"It's a matter for us to find time to fit it in," the 47-year-old told Stockholm's Svenska Dagbladets on Thursday.
"If we can, I would be more than happy."
The six-time grand slam winner, who retired in 1996, has always been the childhood idol of Federer, who invited the Swede to work with him for a few days this month at his base in Dubai.
"The idea of the camp was that I would give my views and come up with some feedback. He wants to try some new things," said the serve-and-volley king.
Edberg added that he advised the 32-year-old Swiss to play a more attacking game in hope of avoiding long rallies with elite baseliners Rafael Nadal and Novak Djokovic.
"I was very surprised (that Federer asked) because it's so long since I left tennis," he said.
"But I was also very flattered. I've never really thought about coaching and if it had not been Federer doing the asking, honestly, I would not have been interested."
While admitting there might be room for a meeting of the minds, Edberg displayed his traditional, discreet nature, refusing to go into details about what arrangements the tennis pair might have discussed.
"Of course I have some comments as to what needs to change and evolve, but it's not the done thing that I sit here and talk about it," he said.
"I think he will be coming back.
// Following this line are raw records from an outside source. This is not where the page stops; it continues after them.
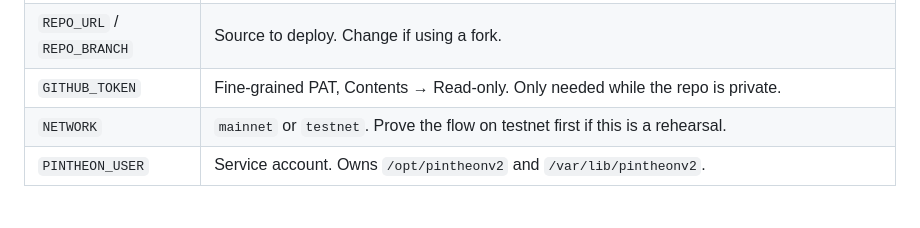
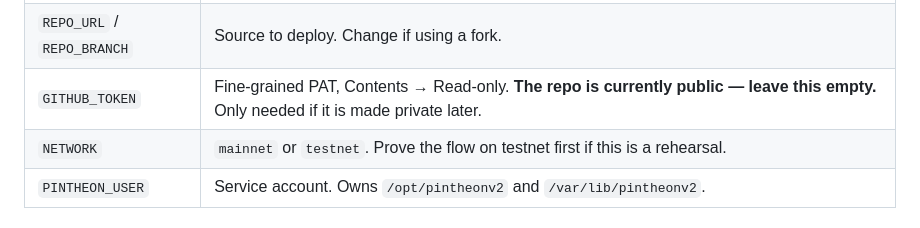
Before and after one commit to inviti8/Authen, a Markdown page: RUNBOOK.md, the part around the change. Rendered like a GitHub page.

Commit message:
Note that the repo is public, so GITHUB_TOKEN stays empty
Co-Authored-By: Claude Opus 5 (1M context) <noreply@anthropic.com>

```diff
--- a/RUNBOOK.md
+++ b/RUNBOOK.md
@@ -52,7 +52,7 @@ PINTHEON_USER="pintheon"
 | `ADMIN_EMAIL` | Let's Encrypt expiry notices. Required for unattended issuance; leave empty to skip TLS and do it by hand. |
 | `PAYTO_MAINNET` | The payTo **address**. Public — it is published in the Bazaar. The private key never touches the server. |
 | `REPO_URL` / `REPO_BRANCH` | Source to deploy. Change if using a fork. |
-| `GITHUB_TOKEN` | Fine-grained PAT, Contents → Read-only. Only needed while the repo is private. |
+| `GITHUB_TOKEN` | Fine-grained PAT, Contents → Read-only. **The repo is currently public — leave this empty.** Only needed if it is made private later. |
 | `NETWORK` | `mainnet` or `testnet`. Prove the flow on testnet first if this is a rehearsal. |
 | `PINTHEON_USER` | Service account. Owns `/opt/pintheonv2` and `/var/lib/pintheonv2`. |
 
```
He's a great player and all the pieces are in place, he can definitely win some more grand slam titles."